EXERCISE DIRECTIONS. Your task is to copy every line below that contains the word "Number".

(Extracted data entries)

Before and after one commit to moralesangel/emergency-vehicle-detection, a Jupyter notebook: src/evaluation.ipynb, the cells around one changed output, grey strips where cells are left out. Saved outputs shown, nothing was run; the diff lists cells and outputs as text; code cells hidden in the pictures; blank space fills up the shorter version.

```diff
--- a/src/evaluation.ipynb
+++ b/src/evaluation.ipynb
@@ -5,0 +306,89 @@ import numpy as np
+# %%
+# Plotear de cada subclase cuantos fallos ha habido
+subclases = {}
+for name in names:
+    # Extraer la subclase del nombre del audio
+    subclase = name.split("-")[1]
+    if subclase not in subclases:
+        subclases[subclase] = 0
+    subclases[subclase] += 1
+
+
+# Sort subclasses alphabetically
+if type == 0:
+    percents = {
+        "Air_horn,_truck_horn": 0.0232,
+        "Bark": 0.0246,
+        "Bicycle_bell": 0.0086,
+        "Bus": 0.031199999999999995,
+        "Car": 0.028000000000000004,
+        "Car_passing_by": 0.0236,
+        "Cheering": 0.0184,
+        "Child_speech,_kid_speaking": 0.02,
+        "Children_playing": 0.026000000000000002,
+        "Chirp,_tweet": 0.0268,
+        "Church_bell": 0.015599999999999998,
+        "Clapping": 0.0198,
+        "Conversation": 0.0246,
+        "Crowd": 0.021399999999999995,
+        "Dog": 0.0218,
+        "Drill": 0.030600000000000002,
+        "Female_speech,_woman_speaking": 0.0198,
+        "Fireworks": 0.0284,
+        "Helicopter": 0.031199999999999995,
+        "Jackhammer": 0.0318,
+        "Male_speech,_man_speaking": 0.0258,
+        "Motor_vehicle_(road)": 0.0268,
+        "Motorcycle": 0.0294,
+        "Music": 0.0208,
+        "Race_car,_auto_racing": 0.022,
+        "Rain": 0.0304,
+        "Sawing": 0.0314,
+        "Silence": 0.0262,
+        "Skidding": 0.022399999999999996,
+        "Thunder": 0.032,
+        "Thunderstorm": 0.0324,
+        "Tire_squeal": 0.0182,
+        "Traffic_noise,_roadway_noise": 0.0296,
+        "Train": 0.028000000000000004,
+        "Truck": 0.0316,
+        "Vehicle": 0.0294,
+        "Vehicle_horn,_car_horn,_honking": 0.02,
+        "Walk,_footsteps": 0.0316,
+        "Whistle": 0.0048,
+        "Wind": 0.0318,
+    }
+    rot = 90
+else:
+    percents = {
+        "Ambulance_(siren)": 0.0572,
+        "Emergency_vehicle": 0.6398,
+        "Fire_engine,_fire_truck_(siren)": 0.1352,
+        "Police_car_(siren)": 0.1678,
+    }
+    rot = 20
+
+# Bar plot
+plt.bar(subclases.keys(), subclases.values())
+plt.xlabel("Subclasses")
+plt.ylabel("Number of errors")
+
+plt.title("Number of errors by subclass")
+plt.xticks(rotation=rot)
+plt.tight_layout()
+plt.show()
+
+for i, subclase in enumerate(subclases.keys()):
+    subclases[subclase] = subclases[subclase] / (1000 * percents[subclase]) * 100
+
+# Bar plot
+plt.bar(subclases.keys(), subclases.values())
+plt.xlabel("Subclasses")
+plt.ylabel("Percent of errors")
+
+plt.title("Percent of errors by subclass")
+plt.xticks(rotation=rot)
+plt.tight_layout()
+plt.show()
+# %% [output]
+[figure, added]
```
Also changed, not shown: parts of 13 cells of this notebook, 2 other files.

---

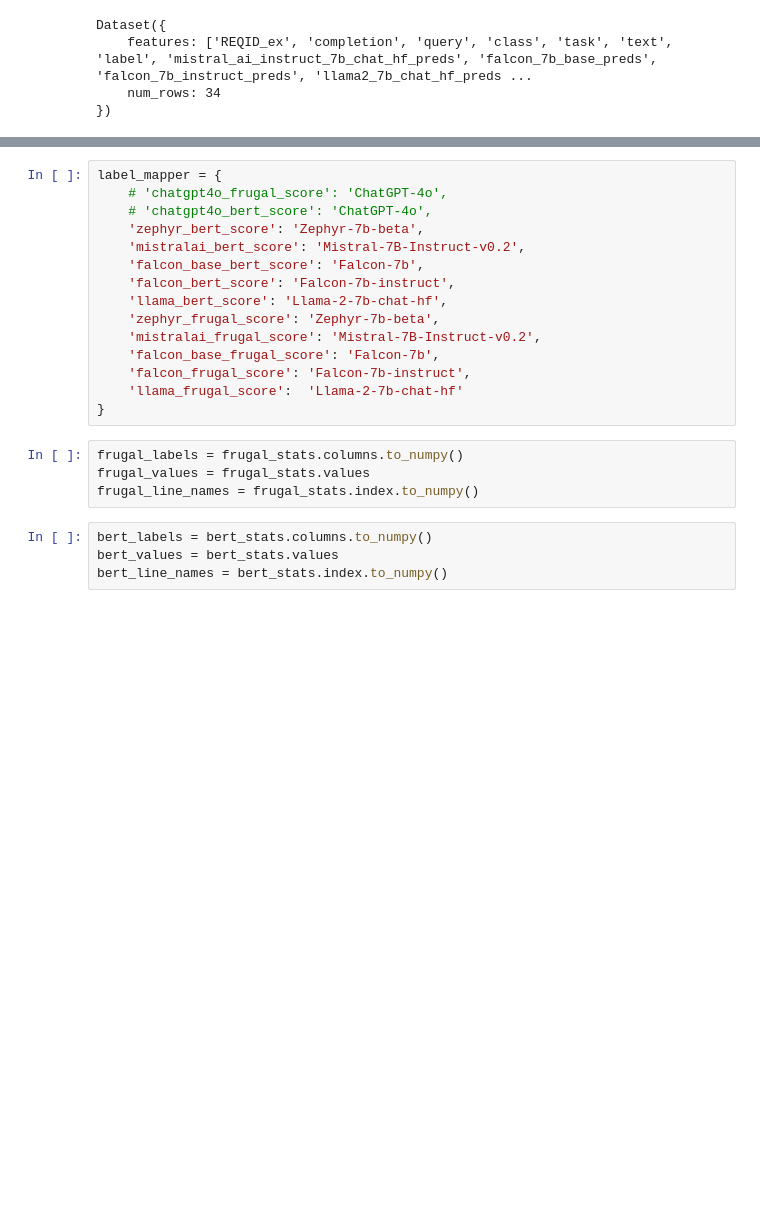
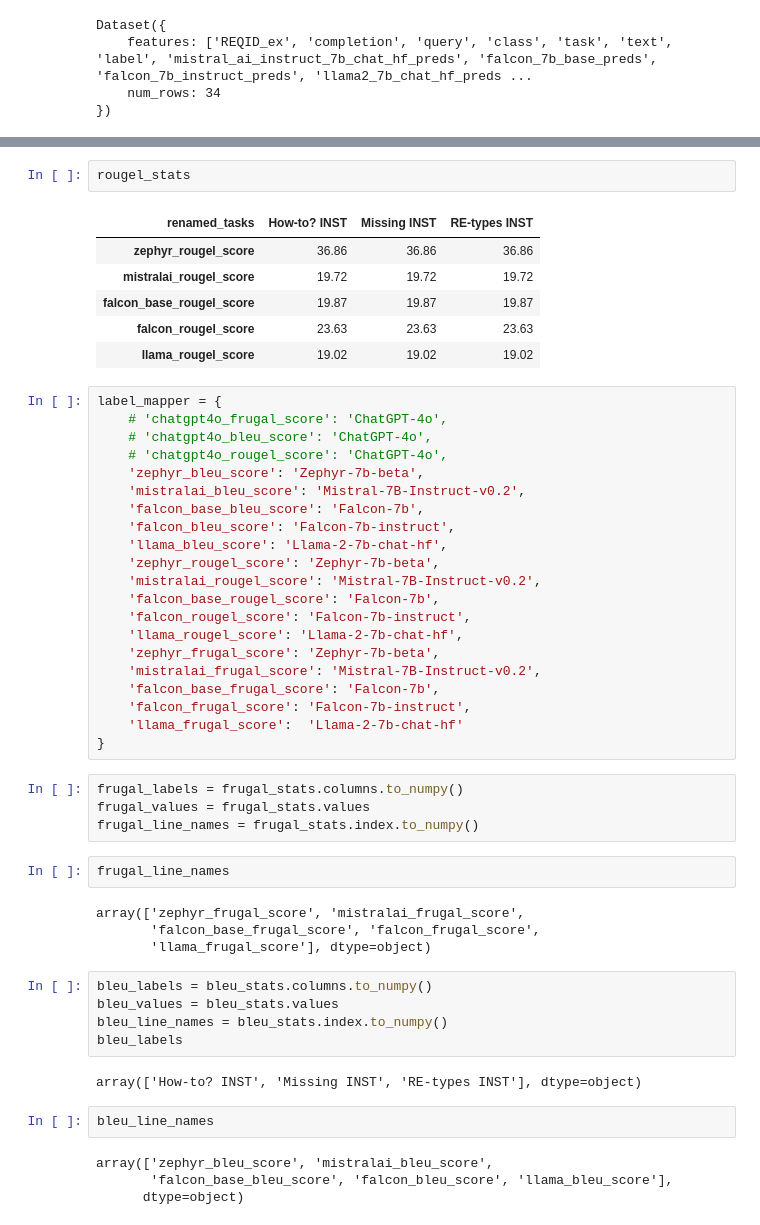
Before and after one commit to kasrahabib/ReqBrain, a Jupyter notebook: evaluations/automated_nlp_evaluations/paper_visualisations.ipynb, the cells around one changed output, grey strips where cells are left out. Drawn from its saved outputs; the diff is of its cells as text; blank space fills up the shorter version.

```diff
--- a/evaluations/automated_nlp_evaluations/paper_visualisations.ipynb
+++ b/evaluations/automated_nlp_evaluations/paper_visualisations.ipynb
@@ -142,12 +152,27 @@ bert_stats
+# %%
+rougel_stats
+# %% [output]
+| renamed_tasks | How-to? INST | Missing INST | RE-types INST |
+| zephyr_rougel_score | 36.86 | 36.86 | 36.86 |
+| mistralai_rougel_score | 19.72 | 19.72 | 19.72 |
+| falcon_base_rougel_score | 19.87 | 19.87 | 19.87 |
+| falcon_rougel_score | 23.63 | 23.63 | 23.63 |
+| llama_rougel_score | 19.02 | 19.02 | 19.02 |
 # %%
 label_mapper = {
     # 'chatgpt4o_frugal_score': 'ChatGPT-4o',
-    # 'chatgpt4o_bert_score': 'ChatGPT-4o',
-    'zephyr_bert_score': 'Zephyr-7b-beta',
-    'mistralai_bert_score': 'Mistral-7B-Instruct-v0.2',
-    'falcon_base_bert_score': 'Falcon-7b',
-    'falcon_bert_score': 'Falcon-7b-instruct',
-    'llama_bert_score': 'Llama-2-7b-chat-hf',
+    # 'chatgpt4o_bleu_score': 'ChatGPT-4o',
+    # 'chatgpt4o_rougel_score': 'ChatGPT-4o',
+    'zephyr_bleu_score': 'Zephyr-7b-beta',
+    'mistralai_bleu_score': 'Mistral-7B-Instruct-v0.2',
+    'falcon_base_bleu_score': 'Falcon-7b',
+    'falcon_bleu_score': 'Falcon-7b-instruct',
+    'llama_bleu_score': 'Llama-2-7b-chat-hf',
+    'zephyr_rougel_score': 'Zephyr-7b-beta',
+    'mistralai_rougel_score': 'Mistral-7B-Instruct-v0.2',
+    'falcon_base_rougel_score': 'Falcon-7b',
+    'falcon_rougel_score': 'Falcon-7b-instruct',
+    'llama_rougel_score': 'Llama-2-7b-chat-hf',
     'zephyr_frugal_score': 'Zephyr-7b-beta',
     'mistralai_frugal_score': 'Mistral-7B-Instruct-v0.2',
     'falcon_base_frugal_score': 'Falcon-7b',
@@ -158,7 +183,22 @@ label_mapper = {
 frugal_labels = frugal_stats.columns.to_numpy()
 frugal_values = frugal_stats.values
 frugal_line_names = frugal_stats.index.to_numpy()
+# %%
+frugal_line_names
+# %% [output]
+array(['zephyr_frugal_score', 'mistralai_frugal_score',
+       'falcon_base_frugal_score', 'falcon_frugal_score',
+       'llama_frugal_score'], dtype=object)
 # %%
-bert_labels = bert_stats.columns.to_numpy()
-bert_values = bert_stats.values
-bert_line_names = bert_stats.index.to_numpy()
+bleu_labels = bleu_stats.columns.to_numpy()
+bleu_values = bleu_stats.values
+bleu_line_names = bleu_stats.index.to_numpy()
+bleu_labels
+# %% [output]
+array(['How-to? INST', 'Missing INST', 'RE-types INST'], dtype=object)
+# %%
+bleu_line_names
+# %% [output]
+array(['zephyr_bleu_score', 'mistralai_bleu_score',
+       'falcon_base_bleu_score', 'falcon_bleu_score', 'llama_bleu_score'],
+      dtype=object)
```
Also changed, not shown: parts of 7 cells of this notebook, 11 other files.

==

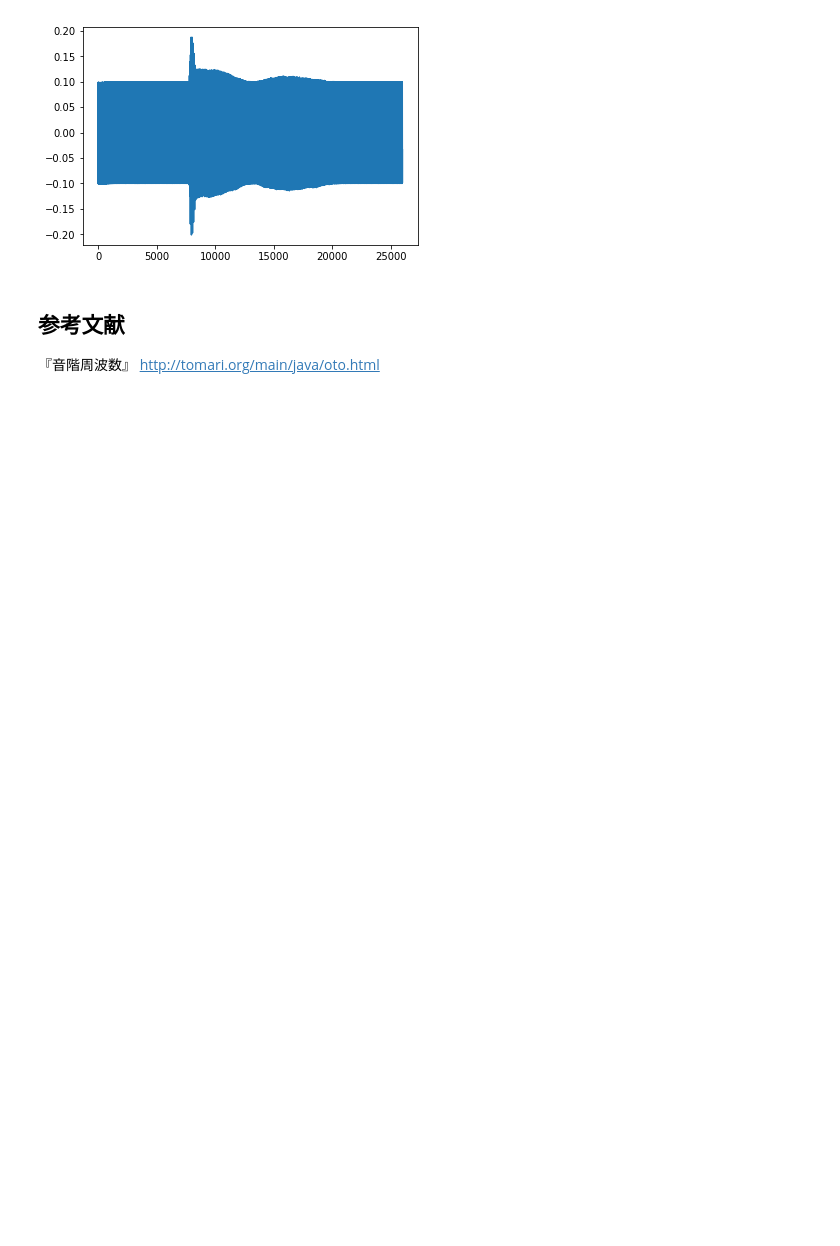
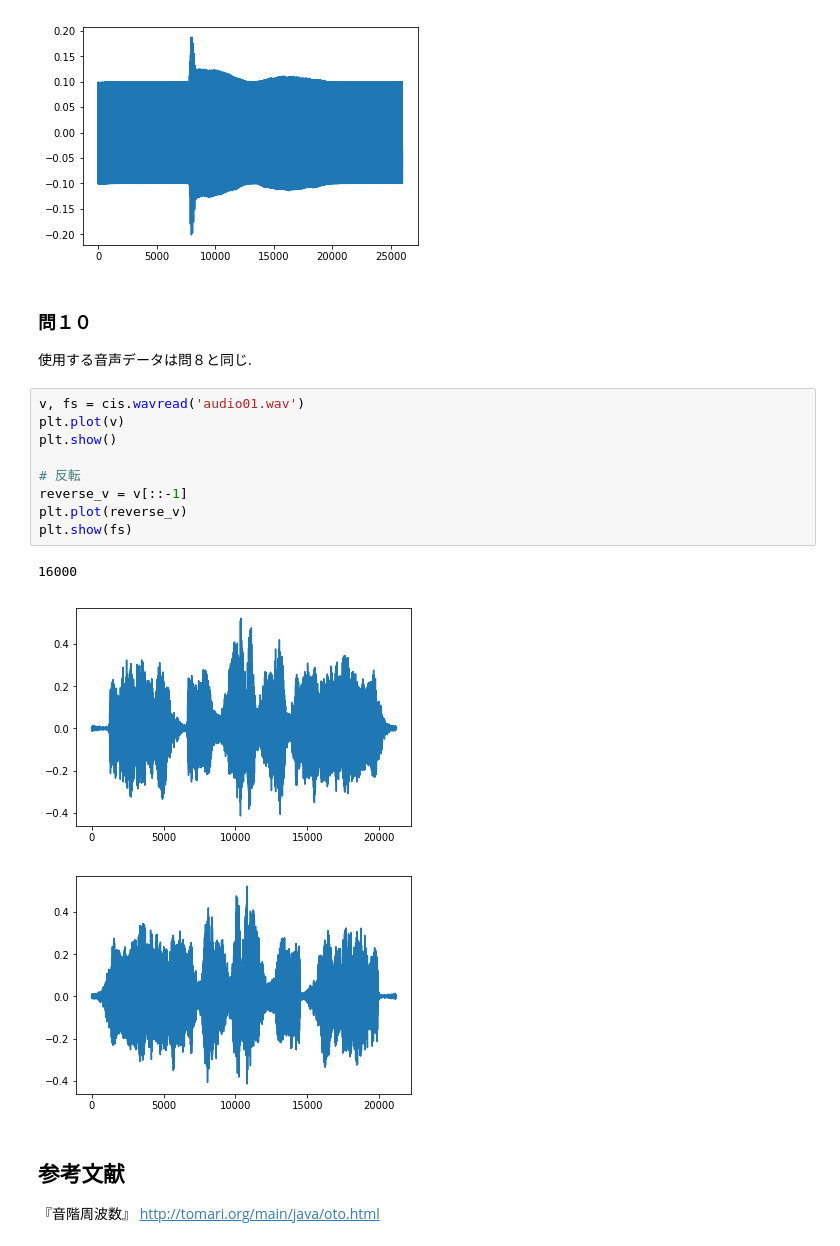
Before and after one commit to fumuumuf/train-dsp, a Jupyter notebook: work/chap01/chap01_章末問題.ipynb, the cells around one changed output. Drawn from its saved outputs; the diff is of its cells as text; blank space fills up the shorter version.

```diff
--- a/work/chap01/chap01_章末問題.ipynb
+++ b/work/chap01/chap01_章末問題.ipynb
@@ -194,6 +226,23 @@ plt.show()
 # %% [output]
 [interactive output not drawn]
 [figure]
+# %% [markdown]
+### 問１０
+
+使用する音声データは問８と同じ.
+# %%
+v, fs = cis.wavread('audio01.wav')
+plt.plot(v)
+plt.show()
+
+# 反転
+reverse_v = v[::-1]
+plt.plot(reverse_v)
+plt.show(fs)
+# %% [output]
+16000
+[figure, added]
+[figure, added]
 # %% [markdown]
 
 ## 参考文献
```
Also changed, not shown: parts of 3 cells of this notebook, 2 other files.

RESPONSE AREA.
+plt.ylabel("Number of errors")
+plt.title("Number of errors by subclass")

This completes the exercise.